footballPenguin Press is publishing a wonderful coming of age memoir on Thursday, “Why Football Matters,” by Mark Edmundson.

The author, who teachers English at the University of Virginia, makes a strong, lucid case for the way that his connection to football — both as a very young spectator and later as a high school player — prepared him for life in ways that he didn’t understand at the time.

It’s a “sports book” for people, like me, who have never cared much about football or any other game.

Edmundson makes such a tight connection with the reader, and tells his own story so well, that the nuts-and-bolts of playing football becomes secondary to the personal journey underneath the sport. It’s a book about finding a youthful connection with something we love that challenges us to grow.

The writer had a big wake-up call when he shifted from bonding with his dad while watching football on TV as a child to struggling to carve out a place on his high school team. It was painfully hard for Edmundson to play football but the rewards were worth the struggle:

“The game has a wake-up effect. You find out fast that no matter who you are, you get rewarded for hard work.
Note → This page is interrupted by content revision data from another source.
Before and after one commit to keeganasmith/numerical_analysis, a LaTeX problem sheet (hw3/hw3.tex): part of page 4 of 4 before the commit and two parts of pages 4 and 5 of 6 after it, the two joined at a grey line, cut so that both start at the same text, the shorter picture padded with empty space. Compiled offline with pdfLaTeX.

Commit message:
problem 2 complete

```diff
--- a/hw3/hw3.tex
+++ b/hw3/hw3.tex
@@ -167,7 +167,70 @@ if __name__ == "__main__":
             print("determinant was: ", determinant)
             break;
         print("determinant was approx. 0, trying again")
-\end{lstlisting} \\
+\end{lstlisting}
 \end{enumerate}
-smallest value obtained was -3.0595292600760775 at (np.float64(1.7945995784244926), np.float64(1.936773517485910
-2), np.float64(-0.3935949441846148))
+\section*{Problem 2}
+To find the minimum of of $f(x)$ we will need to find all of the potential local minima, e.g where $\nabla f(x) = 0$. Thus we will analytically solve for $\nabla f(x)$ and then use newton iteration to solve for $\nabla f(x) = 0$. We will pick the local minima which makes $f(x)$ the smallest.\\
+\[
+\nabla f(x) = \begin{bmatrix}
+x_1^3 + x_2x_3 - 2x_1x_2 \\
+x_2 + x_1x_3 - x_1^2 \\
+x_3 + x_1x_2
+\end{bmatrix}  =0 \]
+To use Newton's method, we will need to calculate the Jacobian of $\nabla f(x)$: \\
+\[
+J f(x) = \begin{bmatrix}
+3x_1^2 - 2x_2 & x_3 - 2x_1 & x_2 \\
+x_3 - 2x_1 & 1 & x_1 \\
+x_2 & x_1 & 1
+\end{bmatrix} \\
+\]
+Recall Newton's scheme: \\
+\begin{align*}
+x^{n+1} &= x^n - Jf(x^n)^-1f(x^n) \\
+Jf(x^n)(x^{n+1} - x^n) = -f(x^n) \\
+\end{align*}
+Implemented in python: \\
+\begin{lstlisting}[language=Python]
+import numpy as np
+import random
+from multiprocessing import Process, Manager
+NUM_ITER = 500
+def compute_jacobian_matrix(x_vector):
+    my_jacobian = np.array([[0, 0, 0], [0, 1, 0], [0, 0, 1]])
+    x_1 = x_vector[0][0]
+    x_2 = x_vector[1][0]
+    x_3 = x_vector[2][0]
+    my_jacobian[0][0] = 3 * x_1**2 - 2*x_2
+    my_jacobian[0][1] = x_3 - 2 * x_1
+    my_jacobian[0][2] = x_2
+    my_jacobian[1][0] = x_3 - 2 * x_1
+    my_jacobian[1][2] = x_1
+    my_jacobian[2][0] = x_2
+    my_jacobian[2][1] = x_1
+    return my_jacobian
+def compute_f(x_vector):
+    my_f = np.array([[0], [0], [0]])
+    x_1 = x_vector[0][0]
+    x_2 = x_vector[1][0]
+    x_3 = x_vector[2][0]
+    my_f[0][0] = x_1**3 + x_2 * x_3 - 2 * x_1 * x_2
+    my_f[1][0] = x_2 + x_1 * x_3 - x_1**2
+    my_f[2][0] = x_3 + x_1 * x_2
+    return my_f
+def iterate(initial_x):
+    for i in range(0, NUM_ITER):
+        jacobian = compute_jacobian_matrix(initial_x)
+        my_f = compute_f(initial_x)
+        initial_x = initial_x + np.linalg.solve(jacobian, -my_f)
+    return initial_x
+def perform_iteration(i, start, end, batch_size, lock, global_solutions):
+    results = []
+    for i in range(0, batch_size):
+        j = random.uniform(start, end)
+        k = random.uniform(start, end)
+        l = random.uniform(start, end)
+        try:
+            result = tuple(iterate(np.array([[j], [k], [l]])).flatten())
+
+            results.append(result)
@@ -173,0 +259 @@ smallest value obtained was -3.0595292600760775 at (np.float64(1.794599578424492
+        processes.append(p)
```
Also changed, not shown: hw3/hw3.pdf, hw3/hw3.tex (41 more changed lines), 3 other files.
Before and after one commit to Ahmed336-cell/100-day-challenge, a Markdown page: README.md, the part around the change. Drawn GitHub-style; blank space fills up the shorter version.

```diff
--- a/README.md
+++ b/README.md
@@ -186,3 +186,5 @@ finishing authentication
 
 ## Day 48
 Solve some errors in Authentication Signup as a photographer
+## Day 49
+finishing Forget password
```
It may not make you a star, but it will definitely increase your chances of starting or playing, or at least not getting your head knocked off. If you slack on conditioning, if you don’t eat right, if you drink too much, smoke too much tobacco or weed, your body will sag, your mind will go dim, and you’ll get hurt. Football is God in its own way. It’s uncertain whether the God above is just, but the God of football tends to be. You get out what you put in; all drops of legitimate sweat become negotiable tender.”

Edmundson is not naive about the downside of organized sports — “Its potential benefits are vast; its dangers are too” — but playing football taught the writer as much as the academic classes he attended.

“I can’t tell you where my undergrad diploma is, and my grad diploma, which was pretty grand-looking, got lost in a move. But in the bottom drawer of my dresser, there’s my football jersey, Medford Mustangs, number 66, white and rich royal blue…I get a look at that jersey nearly every day.”

In a time when criticism of football seems to increase with each new fall season, Edmundson makes a strong and passionate case for the sport’s rightful place in American society.

Joe Meyers